Topics: General
Nov 15, 2013 at 1:23 PM
I just want to briefly share something very useful I just learned.

You may be familiar with the Math.floor('123') integer type-cast, which is useful for high-performance applications because it's generally much faster than e.g. parseInt('123'), and does essentially the same thing.

I wanted to do this in TypeScript, but I got an error:
var value = '123';

var int_value = Math.floor(<number> value); // FAILS
It won't let you type-cast a string to a number, which is sensible enough - however, it will let you cast an any to whatever you want, so this double typecast will do the trick:
var value = '123';

var int_value = Math.floor(<number> <any> value); // WORKS!
It looks a little odd, and it seemed dumb to me at first - but after thinking about it, I realized I like it - it's a double assertion, both for the compiler and for a programmer reading the source code: you're saying, "I know this is dangerous, but I know what I'm doing".

And since this is all happening at compile-time, the resulting code will be just as fast as the raw, no-guarantees, plain JavaScript version.

Passing a string to Math.floor() in JavaScript should raise questions, if the reader is observant enough to even notice that's what's happening - in TypeScript, you're required to explain and justify what you're doing, in this case with typecasts.

One of many reasons why I really like TypeScript :-)
Nov 15, 2013 at 3:46 PM
One could also get away with just
var value = '123';
var int_value = Math.floor(<any> value);
In this example the cast to any is perhaps not a bad thing.
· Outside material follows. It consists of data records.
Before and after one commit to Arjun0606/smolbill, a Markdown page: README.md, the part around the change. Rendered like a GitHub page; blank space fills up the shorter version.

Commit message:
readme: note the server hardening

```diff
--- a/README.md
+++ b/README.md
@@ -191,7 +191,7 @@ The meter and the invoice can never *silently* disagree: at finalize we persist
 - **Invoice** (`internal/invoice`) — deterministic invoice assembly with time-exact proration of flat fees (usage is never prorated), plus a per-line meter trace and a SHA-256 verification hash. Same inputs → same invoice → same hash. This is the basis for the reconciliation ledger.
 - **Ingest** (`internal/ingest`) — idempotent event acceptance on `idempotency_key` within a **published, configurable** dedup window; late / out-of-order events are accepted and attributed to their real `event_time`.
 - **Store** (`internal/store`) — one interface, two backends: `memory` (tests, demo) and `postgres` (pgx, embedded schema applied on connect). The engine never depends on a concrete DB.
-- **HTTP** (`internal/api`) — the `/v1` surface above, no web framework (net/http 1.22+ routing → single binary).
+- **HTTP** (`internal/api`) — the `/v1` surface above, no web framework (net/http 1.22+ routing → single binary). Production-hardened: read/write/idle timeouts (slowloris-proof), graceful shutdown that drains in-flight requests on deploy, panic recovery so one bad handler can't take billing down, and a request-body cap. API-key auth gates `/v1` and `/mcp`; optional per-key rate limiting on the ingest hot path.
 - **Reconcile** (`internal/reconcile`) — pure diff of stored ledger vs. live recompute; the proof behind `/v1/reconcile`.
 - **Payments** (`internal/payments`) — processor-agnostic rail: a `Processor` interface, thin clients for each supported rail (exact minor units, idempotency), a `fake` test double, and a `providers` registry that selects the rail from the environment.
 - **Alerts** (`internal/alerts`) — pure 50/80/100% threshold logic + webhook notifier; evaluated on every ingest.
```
In general, however, we have a best practice rule of avoiding casting to any. The reason being, once that cast is in place the statement is effectively ignored by the compiler. This has a significant impact when refactoring code.

Here's a simple example.

First iteration
function foo(value:string){
    console.log(value.indexOf("a"));

}

class Boo { 
    indexOf = (char:string) => 1; 
}

// Client code somewhere in the codebase
var boo = new Boo();
foo(<any>boo); // Okay
Next iteration
// Ah, my boss told me to prefix all methods that return a value with "get", so let me see what I should do here
class Boo { 
    getIndexOf = (char:string) => 1; 
}

// Client code somewhere in the codebase
var boo = new Boo();
foo(<any>boo); // Still okay
After the second iteration the component crashes with "Uncaught TypeError: Object #<Boo> has no method 'indexOf'", in spite of everything compiling fine.

So for that reason it's best to always avoid casting to any.
Nov 18, 2013 at 12:17 AM
In this example the cast to any is perhaps not a bad thing. In general, however, we have a best practice rule of avoiding casting to any.
Absolutely agree - I would never suggest casting objects to <any> in this manner... that should raise a red flag, since you're effectively forfeiting compile-time type-checking; in which case you might as well be writing plain JavaScript.